PROBLEM: Below are records; count the lines that contain "overflow" and give only the total.

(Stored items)
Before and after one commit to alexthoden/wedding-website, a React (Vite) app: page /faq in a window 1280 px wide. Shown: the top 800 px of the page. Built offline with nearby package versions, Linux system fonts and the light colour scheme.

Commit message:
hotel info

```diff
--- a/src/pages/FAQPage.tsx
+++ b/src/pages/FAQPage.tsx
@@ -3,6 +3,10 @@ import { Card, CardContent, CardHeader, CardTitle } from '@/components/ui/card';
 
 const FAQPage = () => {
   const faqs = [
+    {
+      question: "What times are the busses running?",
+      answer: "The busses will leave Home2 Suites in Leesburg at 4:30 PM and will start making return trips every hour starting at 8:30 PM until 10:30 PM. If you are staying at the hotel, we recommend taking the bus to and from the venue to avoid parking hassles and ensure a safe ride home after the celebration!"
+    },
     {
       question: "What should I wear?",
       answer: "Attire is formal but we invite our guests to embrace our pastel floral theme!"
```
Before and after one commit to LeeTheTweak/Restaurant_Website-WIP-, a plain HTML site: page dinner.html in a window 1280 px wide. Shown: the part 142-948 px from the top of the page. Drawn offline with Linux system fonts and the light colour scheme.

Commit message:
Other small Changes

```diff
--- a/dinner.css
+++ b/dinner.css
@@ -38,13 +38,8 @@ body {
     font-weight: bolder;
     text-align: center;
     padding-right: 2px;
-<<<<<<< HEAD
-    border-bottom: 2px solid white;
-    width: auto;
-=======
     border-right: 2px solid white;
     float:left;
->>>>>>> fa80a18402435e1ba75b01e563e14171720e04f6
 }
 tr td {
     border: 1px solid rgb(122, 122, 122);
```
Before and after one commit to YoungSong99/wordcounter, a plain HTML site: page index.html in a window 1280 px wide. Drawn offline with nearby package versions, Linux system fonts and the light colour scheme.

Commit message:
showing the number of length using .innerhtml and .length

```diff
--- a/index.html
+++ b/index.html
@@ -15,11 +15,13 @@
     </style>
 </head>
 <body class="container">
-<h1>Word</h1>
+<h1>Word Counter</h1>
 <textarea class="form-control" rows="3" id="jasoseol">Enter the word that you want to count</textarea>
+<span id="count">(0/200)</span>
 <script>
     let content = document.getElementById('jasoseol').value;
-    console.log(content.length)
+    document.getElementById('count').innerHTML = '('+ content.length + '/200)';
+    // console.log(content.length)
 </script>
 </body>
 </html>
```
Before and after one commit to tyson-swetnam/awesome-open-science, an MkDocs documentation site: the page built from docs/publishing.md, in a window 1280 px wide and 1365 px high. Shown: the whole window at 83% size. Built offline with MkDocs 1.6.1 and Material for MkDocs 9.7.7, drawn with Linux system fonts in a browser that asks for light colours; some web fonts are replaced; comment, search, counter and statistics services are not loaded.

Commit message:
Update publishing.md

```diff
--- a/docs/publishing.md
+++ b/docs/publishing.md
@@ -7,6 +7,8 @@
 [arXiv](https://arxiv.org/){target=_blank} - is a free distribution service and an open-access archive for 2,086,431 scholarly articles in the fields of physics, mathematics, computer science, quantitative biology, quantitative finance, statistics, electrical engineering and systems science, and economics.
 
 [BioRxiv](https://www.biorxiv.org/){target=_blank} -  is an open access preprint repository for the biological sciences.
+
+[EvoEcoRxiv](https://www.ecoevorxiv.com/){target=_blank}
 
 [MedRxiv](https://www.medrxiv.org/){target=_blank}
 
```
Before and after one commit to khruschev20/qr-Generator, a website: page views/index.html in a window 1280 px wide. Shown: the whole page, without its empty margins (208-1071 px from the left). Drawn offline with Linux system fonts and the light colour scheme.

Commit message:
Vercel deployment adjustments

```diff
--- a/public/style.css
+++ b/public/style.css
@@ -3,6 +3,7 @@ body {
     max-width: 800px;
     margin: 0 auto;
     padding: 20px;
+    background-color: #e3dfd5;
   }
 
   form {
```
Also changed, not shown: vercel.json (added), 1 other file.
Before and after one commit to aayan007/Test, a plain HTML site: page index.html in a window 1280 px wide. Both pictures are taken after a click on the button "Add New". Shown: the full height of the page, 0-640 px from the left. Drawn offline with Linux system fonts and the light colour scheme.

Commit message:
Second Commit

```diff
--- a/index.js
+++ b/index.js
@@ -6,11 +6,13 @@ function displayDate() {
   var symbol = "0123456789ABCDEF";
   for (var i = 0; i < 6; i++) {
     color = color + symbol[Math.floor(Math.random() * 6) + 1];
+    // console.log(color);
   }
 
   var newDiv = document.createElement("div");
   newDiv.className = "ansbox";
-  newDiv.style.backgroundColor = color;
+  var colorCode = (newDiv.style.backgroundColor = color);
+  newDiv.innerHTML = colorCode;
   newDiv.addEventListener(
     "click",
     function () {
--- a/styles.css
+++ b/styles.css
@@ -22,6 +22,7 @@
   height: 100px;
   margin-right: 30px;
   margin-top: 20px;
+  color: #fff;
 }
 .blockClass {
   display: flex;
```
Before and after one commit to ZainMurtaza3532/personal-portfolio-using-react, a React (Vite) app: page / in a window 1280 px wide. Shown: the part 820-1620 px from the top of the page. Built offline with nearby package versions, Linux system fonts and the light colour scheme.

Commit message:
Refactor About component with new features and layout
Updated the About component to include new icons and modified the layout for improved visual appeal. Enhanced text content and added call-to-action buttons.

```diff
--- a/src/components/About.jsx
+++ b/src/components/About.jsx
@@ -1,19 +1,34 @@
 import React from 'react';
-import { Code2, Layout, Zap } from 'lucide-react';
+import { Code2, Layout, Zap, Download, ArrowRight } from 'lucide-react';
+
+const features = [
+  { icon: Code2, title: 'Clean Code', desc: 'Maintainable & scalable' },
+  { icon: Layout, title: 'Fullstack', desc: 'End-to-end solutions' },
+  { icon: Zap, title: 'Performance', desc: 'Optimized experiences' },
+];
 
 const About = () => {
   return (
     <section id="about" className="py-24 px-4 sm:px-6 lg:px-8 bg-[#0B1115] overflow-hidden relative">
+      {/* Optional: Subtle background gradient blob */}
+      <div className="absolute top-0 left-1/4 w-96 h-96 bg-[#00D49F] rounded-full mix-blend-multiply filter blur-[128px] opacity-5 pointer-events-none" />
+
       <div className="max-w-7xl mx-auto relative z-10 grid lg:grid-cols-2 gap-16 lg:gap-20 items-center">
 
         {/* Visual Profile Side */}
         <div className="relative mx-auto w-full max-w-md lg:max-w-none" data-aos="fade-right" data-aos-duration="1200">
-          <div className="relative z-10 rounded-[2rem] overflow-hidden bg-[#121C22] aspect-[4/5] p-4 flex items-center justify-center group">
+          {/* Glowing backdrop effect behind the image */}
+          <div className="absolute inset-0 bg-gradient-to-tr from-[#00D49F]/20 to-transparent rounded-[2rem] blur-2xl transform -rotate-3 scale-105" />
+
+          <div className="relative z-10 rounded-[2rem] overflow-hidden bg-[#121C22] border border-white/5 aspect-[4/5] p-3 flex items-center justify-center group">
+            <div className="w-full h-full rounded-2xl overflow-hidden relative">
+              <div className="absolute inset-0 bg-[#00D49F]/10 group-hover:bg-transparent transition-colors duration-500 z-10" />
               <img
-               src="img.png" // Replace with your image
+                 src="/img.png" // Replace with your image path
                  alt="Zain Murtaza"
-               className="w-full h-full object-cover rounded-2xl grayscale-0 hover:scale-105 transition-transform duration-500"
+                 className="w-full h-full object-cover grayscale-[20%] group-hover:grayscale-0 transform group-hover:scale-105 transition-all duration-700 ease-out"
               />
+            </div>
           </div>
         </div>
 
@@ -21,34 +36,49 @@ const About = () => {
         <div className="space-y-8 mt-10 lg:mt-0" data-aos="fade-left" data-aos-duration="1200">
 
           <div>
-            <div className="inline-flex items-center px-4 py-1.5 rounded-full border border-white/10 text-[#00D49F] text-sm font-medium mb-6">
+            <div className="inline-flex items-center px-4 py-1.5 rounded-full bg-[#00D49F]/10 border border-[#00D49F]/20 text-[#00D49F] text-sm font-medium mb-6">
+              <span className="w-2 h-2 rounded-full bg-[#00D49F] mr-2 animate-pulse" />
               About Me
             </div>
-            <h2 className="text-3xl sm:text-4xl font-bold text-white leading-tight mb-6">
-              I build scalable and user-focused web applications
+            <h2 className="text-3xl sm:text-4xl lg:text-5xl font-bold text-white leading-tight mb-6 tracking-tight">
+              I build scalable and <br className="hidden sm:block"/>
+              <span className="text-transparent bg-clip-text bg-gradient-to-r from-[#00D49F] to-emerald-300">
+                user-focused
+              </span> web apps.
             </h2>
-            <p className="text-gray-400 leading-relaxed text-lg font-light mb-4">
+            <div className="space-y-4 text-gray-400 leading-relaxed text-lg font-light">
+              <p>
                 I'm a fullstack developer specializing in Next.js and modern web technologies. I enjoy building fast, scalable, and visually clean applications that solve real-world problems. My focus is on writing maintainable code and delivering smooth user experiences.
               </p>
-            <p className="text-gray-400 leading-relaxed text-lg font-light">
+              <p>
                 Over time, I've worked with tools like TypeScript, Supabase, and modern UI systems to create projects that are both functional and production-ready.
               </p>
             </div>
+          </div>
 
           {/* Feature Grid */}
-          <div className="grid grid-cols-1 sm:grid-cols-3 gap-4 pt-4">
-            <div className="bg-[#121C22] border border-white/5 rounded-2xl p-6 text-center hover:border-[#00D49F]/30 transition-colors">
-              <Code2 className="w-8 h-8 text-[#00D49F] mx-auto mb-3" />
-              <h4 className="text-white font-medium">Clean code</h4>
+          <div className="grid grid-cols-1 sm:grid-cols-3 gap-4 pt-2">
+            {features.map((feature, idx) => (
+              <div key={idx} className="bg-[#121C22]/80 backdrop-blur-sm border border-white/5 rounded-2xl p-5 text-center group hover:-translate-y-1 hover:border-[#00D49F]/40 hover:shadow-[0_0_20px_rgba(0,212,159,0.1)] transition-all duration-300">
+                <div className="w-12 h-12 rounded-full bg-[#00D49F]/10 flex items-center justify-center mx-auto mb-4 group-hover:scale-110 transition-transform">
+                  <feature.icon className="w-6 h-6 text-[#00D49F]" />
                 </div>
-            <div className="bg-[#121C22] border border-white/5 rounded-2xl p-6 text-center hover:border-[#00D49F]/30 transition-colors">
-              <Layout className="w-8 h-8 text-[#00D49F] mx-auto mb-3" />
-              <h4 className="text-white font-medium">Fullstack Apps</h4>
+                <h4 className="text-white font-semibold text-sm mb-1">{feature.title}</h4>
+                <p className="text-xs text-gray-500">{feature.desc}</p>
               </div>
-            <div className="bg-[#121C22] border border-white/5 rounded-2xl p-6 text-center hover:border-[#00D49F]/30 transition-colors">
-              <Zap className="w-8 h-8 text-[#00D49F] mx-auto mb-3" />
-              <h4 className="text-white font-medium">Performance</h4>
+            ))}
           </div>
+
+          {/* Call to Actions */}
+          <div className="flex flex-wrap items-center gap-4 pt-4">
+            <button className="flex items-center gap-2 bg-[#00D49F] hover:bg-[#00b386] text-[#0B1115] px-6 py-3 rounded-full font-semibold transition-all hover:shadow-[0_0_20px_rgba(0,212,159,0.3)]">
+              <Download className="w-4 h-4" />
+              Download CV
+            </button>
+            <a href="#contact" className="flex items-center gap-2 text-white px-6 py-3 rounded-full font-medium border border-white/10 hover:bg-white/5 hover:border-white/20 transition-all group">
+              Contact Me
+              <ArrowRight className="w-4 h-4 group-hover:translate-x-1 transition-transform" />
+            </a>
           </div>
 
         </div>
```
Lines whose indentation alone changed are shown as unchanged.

RESULT OF THE EXERCISE: 4